> _Input for this task_:
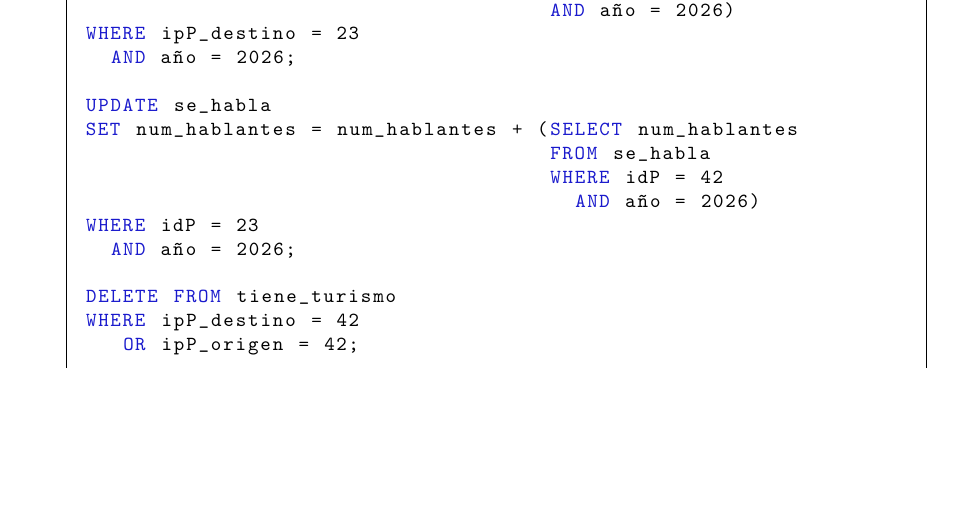
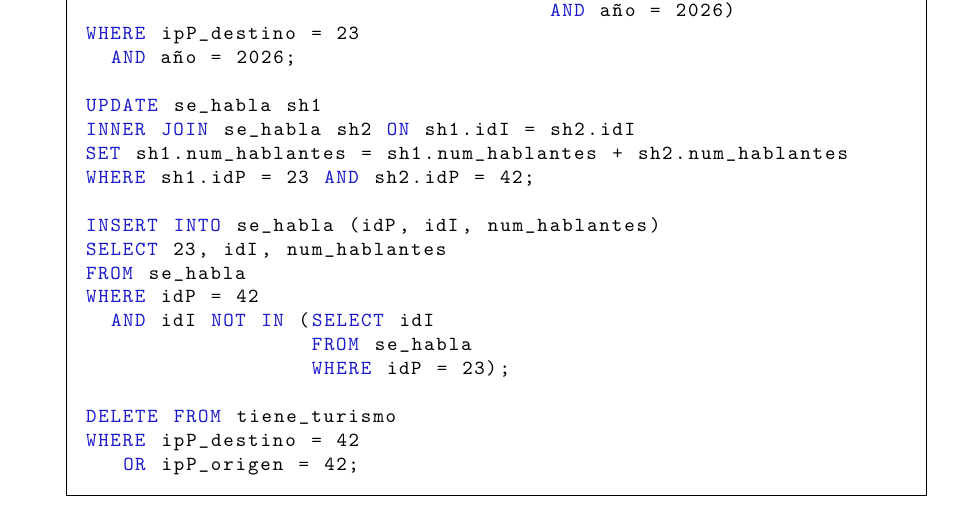
Before and after one commit to bbddetsisi/material-docente, a LaTeX problem sheet (examenes/bbdd-2025-2026-ordinaria.tex): part of page 9 of 13, cut so that both start at the same text, the shorter picture padded with empty space. Compiled offline with pdfLaTeX.

Commit message:
Corrección de una errata en la solución del ejercicio 4 de convocatoria ordinaria del 25-26

```diff
--- a/examenes/bbdd-2025-2026-ordinaria.tex
+++ b/examenes/bbdd-2025-2026-ordinaria.tex
@@ -270,13 +270,18 @@ SET num_turistas = num_turistas + (SELECT num_turistas
 WHERE ipP_destino = 23
   AND año = 2026;
 
-UPDATE se_habla
-SET num_hablantes = num_hablantes + (SELECT num_hablantes
-                                     FROM se_habla
-                                     WHERE idP = 42
-                                       AND año = 2026)
-WHERE idP = 23
-  AND año = 2026;
+UPDATE se_habla sh1
+INNER JOIN se_habla sh2 ON sh1.idI = sh2.idI
+SET sh1.num_hablantes = sh1.num_hablantes + sh2.num_hablantes
+WHERE sh1.idP = 23 AND sh2.idP = 42;
+
+INSERT INTO se_habla (idP, idI, num_hablantes)
+SELECT 23, idI, num_hablantes
+FROM se_habla
+WHERE idP = 42
+  AND idI NOT IN (SELECT idI
+                  FROM se_habla
+                  WHERE idP = 23);
 
 DELETE FROM tiene_turismo
 WHERE ipP_destino = 42
```
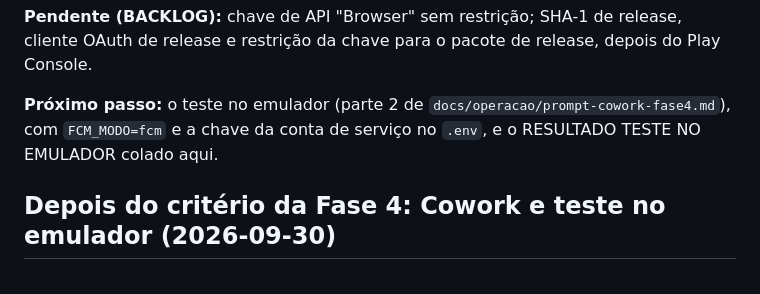
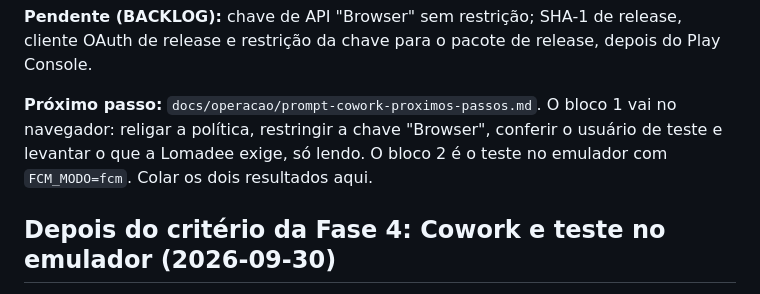
Before and after one commit to hqvctr/pharmaapp, a Markdown page: CHECKPOINT.md, the part around the change. Drawn GitHub-style.

Commit message:
Adiciona o próximo prompt do Cowork: segurança, emulador e Lomadee
Co-Authored-By: Claude Opus 5.5 <noreply@anthropic.com>
Claude-Session: https://claude.ai/code/session_011tm8KtJUwbJgWbhVJ1cXHa

```diff
--- a/CHECKPOINT.md
+++ b/CHECKPOINT.md
@@ -18,8 +18,10 @@ dado só para isso, tirar da conta. No deploy, desligar a política só durante
 **Pendente (BACKLOG):** chave de API "Browser" sem restrição; SHA-1 de release, cliente OAuth
 de release e restrição da chave para o pacote de release, depois do Play Console.
 
-**Próximo passo:** o teste no emulador (parte 2 de `docs/operacao/prompt-cowork-fase4.md`), com
-`FCM_MODO=fcm` e a chave da conta de serviço no `.env`, e o RESULTADO TESTE NO EMULADOR colado aqui.
+**Próximo passo:** `docs/operacao/prompt-cowork-proximos-passos.md`. O bloco 1 vai no navegador:
+religar a política, restringir a chave "Browser", conferir o usuário de teste e levantar o que a
+Lomadee exige, só lendo. O bloco 2 é o teste no emulador com `FCM_MODO=fcm`. Colar os dois
+resultados aqui.
 
 ## Depois do critério da Fase 4: Cowork e teste no emulador (2026-09-30)
 
```
Also changed, not shown: docs/operacao/google-cloud.md (+1 -1 lines), docs/operacao/prompt-cowork-proximos-passos.md (added, +162 -0 lines).
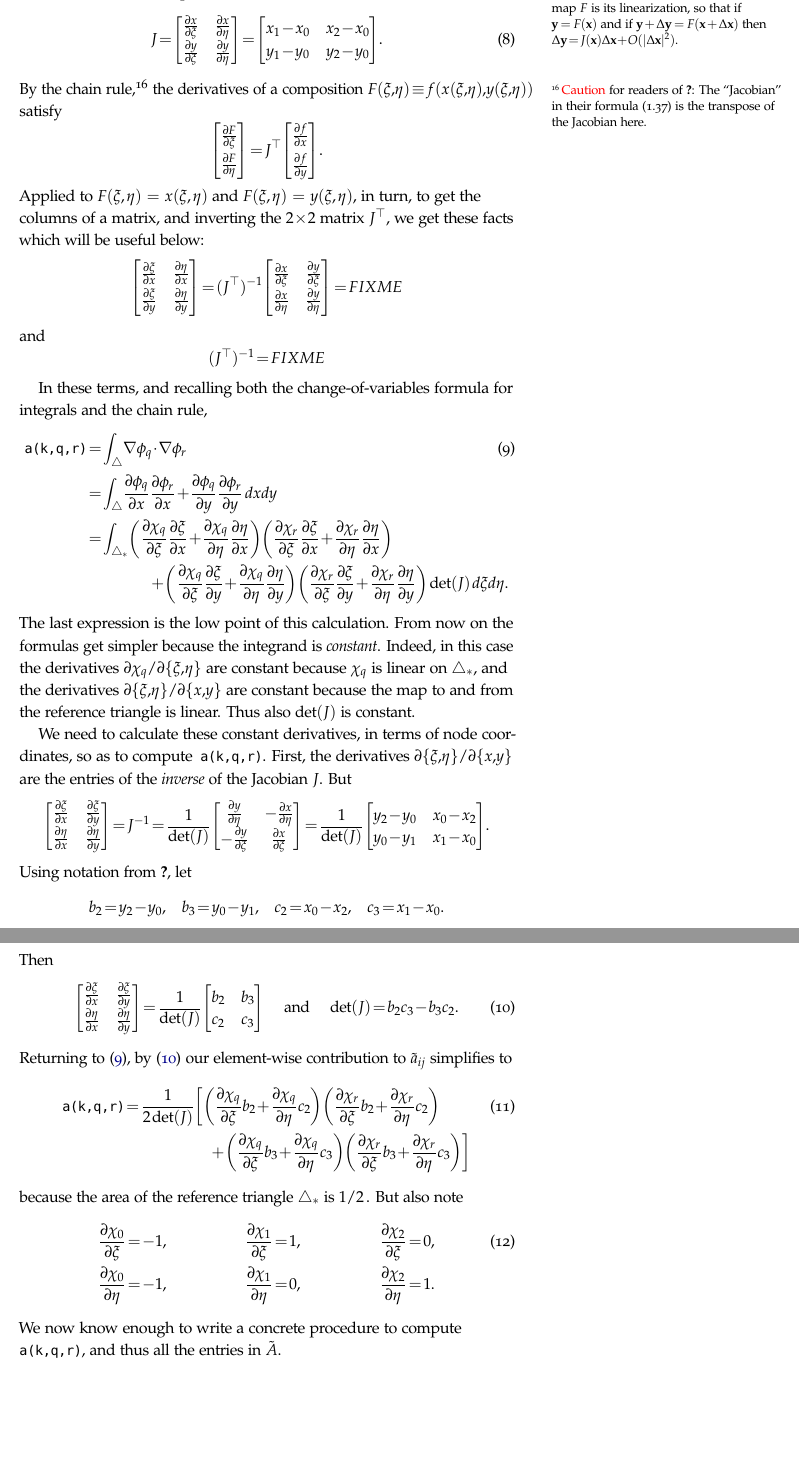
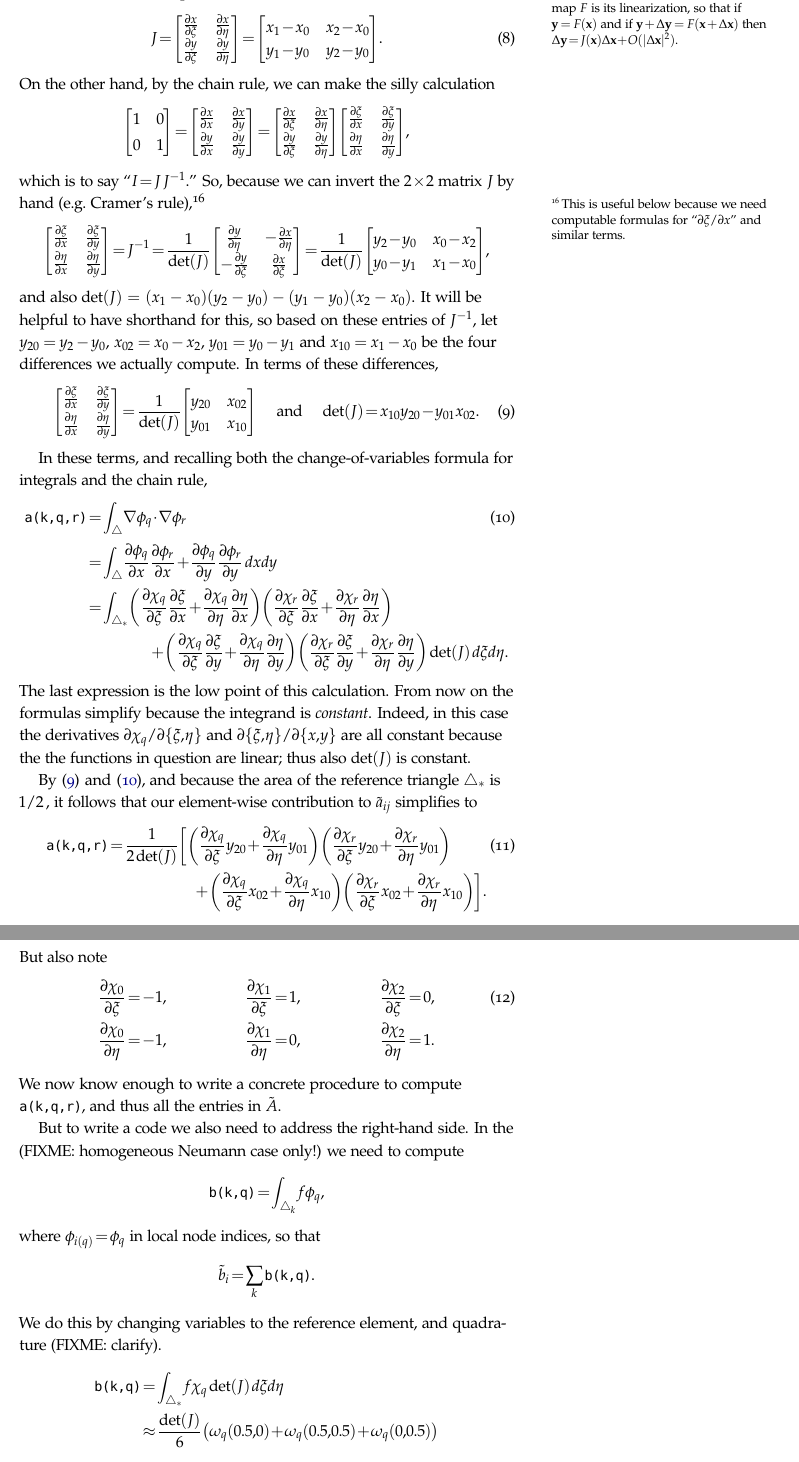
Before and after one commit to bueler/p4pdes, a LaTeX thesis (tex/book.tex, which reads tex/linear.tex): two parts of pages 25 and 26 of 39, joined at a grey line, cut so that both start at the same text, the shorter picture padded with empty space. Compiled offline with pdfLaTeX.

Commit message:
remove even attempting to preallocate; add text for right-hand side; re-draft c2poisson (not tested; may not compile)

```diff
--- a/tex/linear.tex
+++ b/tex/linear.tex
@@ -404,38 +405,58 @@ J = \begin{bmatrix}
     y_1-y_0 & y_2-y_0
     \end{bmatrix}.  \label{trianglejacobian}
 \end{equation}
-By the chain rule,\sidenote{{\color{red} Caution} for readers of \citet{Elmanetal2005}: The ``Jacobian'' in their formula (1.37) is the transpose of the Jacobian here.} the derivatives of a composition $F(\xi,\eta) \equiv f(x(\xi,\eta),y(\xi,\eta))$ satisfy
+On the other hand, by the chain rule, we can make the silly calculation
 \begin{equation*}
 \begin{bmatrix}
-\frac{\partial F}{\partial \xi} \\[0.4em]
-\frac{\partial F}{\partial \eta}
+    1 & 0 \\[0.2em]
+    0 & 1
+\end{bmatrix}
+=\begin{bmatrix}
+    \frac{\partial x}{\partial x} & \frac{\partial x}{\partial y} \\[0.2em]
+    \frac{\partial y}{\partial x} & \frac{\partial y}{\partial y}
 \end{bmatrix}
 =
-J^\top
 \begin{bmatrix}
-\frac{\partial f}{\partial x} \\[0.4em]
-\frac{\partial f}{\partial y}
-\end{bmatrix}.
+    \frac{\partial x}{\partial \xi} & \frac{\partial x}{\partial \eta} \\[0.2em]
+    \frac{\partial y}{\partial \xi} & \frac{\partial y}{\partial \eta}
+\end{bmatrix}
+\begin{bmatrix}
+    \frac{\partial \xi}{\partial x} & \frac{\partial \xi}{\partial y} \\[0.2em]
+    \frac{\partial \eta}{\partial x} & \frac{\partial \eta}{\partial y}
+\end{bmatrix},
 \end{equation*}
-Applied to $F(\xi,\eta)=x(\xi,\eta)$ and $F(\xi,\eta)=y(\xi,\eta)$, in turn, to get the columns of a matrix, and inverting the $2\times 2$ matrix $J^\top$, we get these facts which will be useful below:
+which is to say ``$I=J\; J^{-1}$.''  So, because we can invert the $2\times 2$ matrix $J$ by hand (e.g.~Cramer's rule),\sidenote{This is useful below because we need computable formulas for ``$\partial \xi/\partial x$'' and similar terms.}
 \begin{equation*}
 \begin{bmatrix}
-    \frac{\partial \xi}{\partial x} & \frac{\partial \eta}{\partial x} \\[0.2em]
-    \frac{\partial \xi}{\partial y} & \frac{\partial \eta}{\partial y}
+    \frac{\partial \xi}{\partial x} & \frac{\partial \xi}{\partial y} \\[0.2em]
+    \frac{\partial \eta}{\partial x} & \frac{\partial \eta}{\partial y}
 \end{bmatrix}
-=
-(J^\top)^{-1}
+= J^{-1}
+= \frac{1}{\det(J)}
 \begin{bmatrix}
-    \frac{\partial x}{\partial \xi} & \frac{\partial y}{\partial \xi} \\[0.2em]
-    \frac{\partial x}{\partial \eta} & \frac{\partial y}{\partial \eta}
+    \frac{\partial y}{\partial \eta} & -\frac{\partial x}{\partial \eta} \\[0.2em]
+    -\frac{\partial y}{\partial \xi} & \frac{\partial x}{\partial \xi}
 \end{bmatrix}
-=
-FIXME
+= \frac{1}{\det(J)}
+\begin{bmatrix}
+    y_2-y_0 & x_0-x_2 \\
+    y_0-y_1 & x_1-x_0
+\end{bmatrix},
 \end{equation*}
-and
-\begin{equation*}
-(J^\top)^{-1} = FIXME
-\end{equation*}
+and also $\det(J) = (x_1-x_0)(y_2-y_0)-(y_1-y_0)(x_2-x_0)$.  It will be helpful to have shorthand for this, so based on these entries of $J^{-1}$, let $y_{20}=y_2-y_0$, $x_{02}=x_0-x_2$, $y_{01}=y_0-y_1$ and $x_{10}=x_1-x_0$ be the four differences we actually compute.  In terms of these differences,
+\begin{equation}
+\begin{bmatrix}
+    \frac{\partial \xi}{\partial x} & \frac{\partial \xi}{\partial y} \\[0.2em]
+    \frac{\partial \eta}{\partial x} & \frac{\partial \eta}{\partial y}
+\end{bmatrix}
+= \frac{1}{\det(J)}
+\begin{bmatrix}
+    y_{20} & x_{02} \\
+    y_{01} & x_{10}
+\end{bmatrix}
+\quad \text{ and } \quad
+\det(J) = x_{10} y_{20} - y_{01} x_{02}. \label{dxietadxy}
+\end{equation}
 
 In these terms, and recalling both the change-of-variables formula for integrals and the chain rule,
 \begin{align}
@@ -444,54 +465,30 @@ In these terms, and recalling both the change-of-variables formula for integrals
    &= \int_{\triangle_\ast} \left(\frac{\partial \chi_q}{\partial \xi} \frac{\partial \xi}{\partial x} + \frac{\partial \chi_q}{\partial \eta} \frac{\partial \eta}{\partial x}\right) \left(\frac{\partial \chi_r}{\partial \xi} \frac{\partial \xi}{\partial x} + \frac{\partial \chi_r}{\partial \eta} \frac{\partial \eta}{\partial x}\right) \notag \\
    &\qquad\qquad + \left(\frac{\partial \chi_q}{\partial \xi} \frac{\partial \xi}{\partial y} + \frac{\partial \chi_q}{\partial \eta} \frac{\partial \eta}{\partial y}\right) \left(\frac{\partial \chi_r}{\partial \xi} \frac{\partial \xi}{\partial y} + \frac{\partial \chi_r}{\partial \eta} \frac{\partial \eta}{\partial y}\right) \; \det(J) \; d\xi \, d\eta. \notag
 \end{align}
-The last expression is the low point of this calculation.  From now on the formulas get simpler because the integrand is \emph{constant}.  Indeed, in this case the derivatives $\partial \chi_q/\partial\{\xi,\eta\}$ are constant because $\chi_q$ is linear on $\triangle_\ast$, and the derivatives $\partial\{\xi,\eta\}/\partial\{x,y\}$ are constant because the map to and from the reference triangle is linear.  Thus also $\det(J)$ is constant.
+The last expression is the low point of this calculation.  From now on the formulas simplify because the integrand is \emph{constant}.  Indeed, in this case the derivatives $\partial \chi_q/\partial\{\xi,\eta\}$ and $\partial\{\xi,\eta\}/\partial\{x,y\}$ are all constant because the the functions in question are linear; thus also $\det(J)$ is constant.
 
-We need to calculate these constant derivatives, in terms of node coordinates, so as to compute \texttt{a(k,q,r)}.  First, the derivatives $\partial\{\xi,\eta\}/\partial\{x,y\}$ are the entries of the \emph{inverse} of the Jacobian $J$.  But
-\begin{equation*}
-\begin{bmatrix}
-    \frac{\partial \xi}{\partial x} & \frac{\partial \xi}{\partial y} \\
-    \frac{\partial \eta}{\partial x} & \frac{\partial \eta}{\partial y}
-    \end{bmatrix}
-= J^{-1}
-= \frac{1}{\det(J)} \begin{bmatrix}
-    \frac{\partial y}{\partial \eta}   & - \frac{\partial x}{\partial \eta} \\
-    - \frac{\partial y}{\partial \xi} & \frac{\partial x}{\partial \xi}
-    \end{bmatrix}
-= \frac{1}{\det(J)} \begin{bmatrix}
-    y_2-y_0 & x_0-x_2 \\
-    y_0-y_1 & x_1-x_0
-    \end{bmatrix}.
-\end{equation*}
-Using notation from \citet{Elmanetal2005}, let
-\begin{equation*}
-b_2 = y_2-y_0, \quad b_3 = y_0-y_1, \quad c_2 = x_0-x_2, \quad c_3 = x_1-x_0.
-\end{equation*}
-Then
-\begin{equation}
-\begin{bmatrix}
-    \frac{\partial \xi}{\partial x} & \frac{\partial \xi}{\partial y} \\
-    \frac{\partial \eta}{\partial x} & \frac{\partial \eta}{\partial y}
-    \end{bmatrix}
-= \frac{1}{\det(J)} \begin{bmatrix}
-    b_2 & b_3 \\
-    c_2 & c_3
-    \end{bmatrix}
-\quad \text{ and } \quad
-\det(J) = b_2 c_3 - b_3 c_2. \label{jacobianFINAL}
-\end{equation}
-Returning to \eqref{elementcontrib}, by \eqref{jacobianFINAL} our element-wise contribution to $\tilde a_{ij}$ simplifies to
+By \eqref{dxietadxy} and \eqref{elementcontrib}, and because the area of the reference triangle $\triangle_\ast$ is $1/2$\,, it follows that our element-wise contribution to $\tilde a_{ij}$ simplifies to
 \begin{align}
-\text{\texttt{a(k,q,r)}} = \frac{1}{2\; \det(J)} &\bigg[\left(\frac{\partial \chi_q}{\partial \xi} b_2 + \frac{\partial \chi_q}{\partial \eta} c_2\right) \left(\frac{\partial \chi_r}{\partial \xi} b_2 + \frac{\partial \chi_r}{\partial \eta} c_2\right) \label{elementcontribFINAL} \\
-&\quad + \left(\frac{\partial \chi_q}{\partial \xi} b_3 + \frac{\partial \chi_q}{\partial \eta} c_3\right) \left(\frac{\partial \chi_r}{\partial \xi} b_3 + \frac{\partial \chi_r}{\partial \eta} c_3\right)\bigg] \notag
+\text{\texttt{a(k,q,r)}} = \frac{1}{2\; \det(J)} &\bigg[\left(\frac{\partial \chi_q}{\partial \xi} y_{20} + \frac{\partial \chi_q}{\partial \eta} y_{01}\right) \left(\frac{\partial \chi_r}{\partial \xi} y_{20} + \frac{\partial \chi_r}{\partial \eta} y_{01}\right) \label{elementcontribFINAL} \\
+&\quad + \left(\frac{\partial \chi_q}{\partial \xi} x_{02} + \frac{\partial \chi_q}{\partial \eta} x_{10}\right) \left(\frac{\partial \chi_r}{\partial \xi} x_{02} + \frac{\partial \chi_r}{\partial \eta} x_{10}\right)\bigg]. \notag
 \end{align}
-because the area of the reference triangle $\triangle_\ast$ is $1/2$\,.  But also note
+But also note
 \begin{align}
 \frac{\partial \chi_0}{\partial \xi} &= -1, & \frac{\partial \chi_1}{\partial \xi} &= 1, & \frac{\partial \chi_2}{\partial \xi} &= 0, \label{chiderivs} \\
 \frac{\partial \chi_0}{\partial \eta} &= -1, & \frac{\partial \chi_1}{\partial \eta} &= 0, & \frac{\partial \chi_2}{\partial \eta} &= 1. \notag
 \end{align}
 We now know enough to write a concrete procedure to compute \texttt{a(k,q,r)}, and thus all the entries in $\tilde A$.
 
-
+But to write a code we also need to address the right-hand side.  In the (FIXME: homogeneous Neumann case only!) we need to compute
+    $$\text{\texttt{b(k,q)}} = \int_{\triangle_k} f \phi_q,$$
+where $\phi_{i(q)} = \phi_q$ in local node indices, so that
+    $$\tilde b_i = \sum_{k} \;\text{\texttt{b(k,q)}}.$$
+We do this by changing variables to the reference element, and quadrature (FIXME: clarify).
+\begin{align*}
+\text{\texttt{b(k,q)}} &= \int_{\triangle_\ast} f\, \chi_q \; \det(J) \; d\xi \, d\eta \\
+  &\approx \frac{\det(J)}{6} \left(\omega_q(0.5,0) + \omega_q(0.5,0.5) + \omega_q(0,0.5)\right)
+\end{align*}
+where $\omega_q(\xi,\eta) = f(x(\xi,\eta),y(\xi,\eta)) \chi_q(\xi,\eta)$.
 
 %\section{Preallocate a \pMat}
 %FIXME: figure showing parallel partition of elements
```
Also changed, not shown: tex/linear.tex (1 more changed lines), 2 other files.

> _Action item_:
The lines holding the string "chave" in the listing above are what you should copy out.

> _Expected answer_:
 **Pendente (BACKLOG):** chave de API "Browser" sem restrição; SHA-1 de release, cliente OAuth
 de release e restrição da chave para o pacote de release, depois do Play Console.
-`FCM_MODO=fcm` e a chave da conta de serviço no `.env`, e o RESULTADO TESTE NO EMULADOR colado aqui.
+religar a política, restringir a chave "Browser", conferir o usuário de teste e levantar o que a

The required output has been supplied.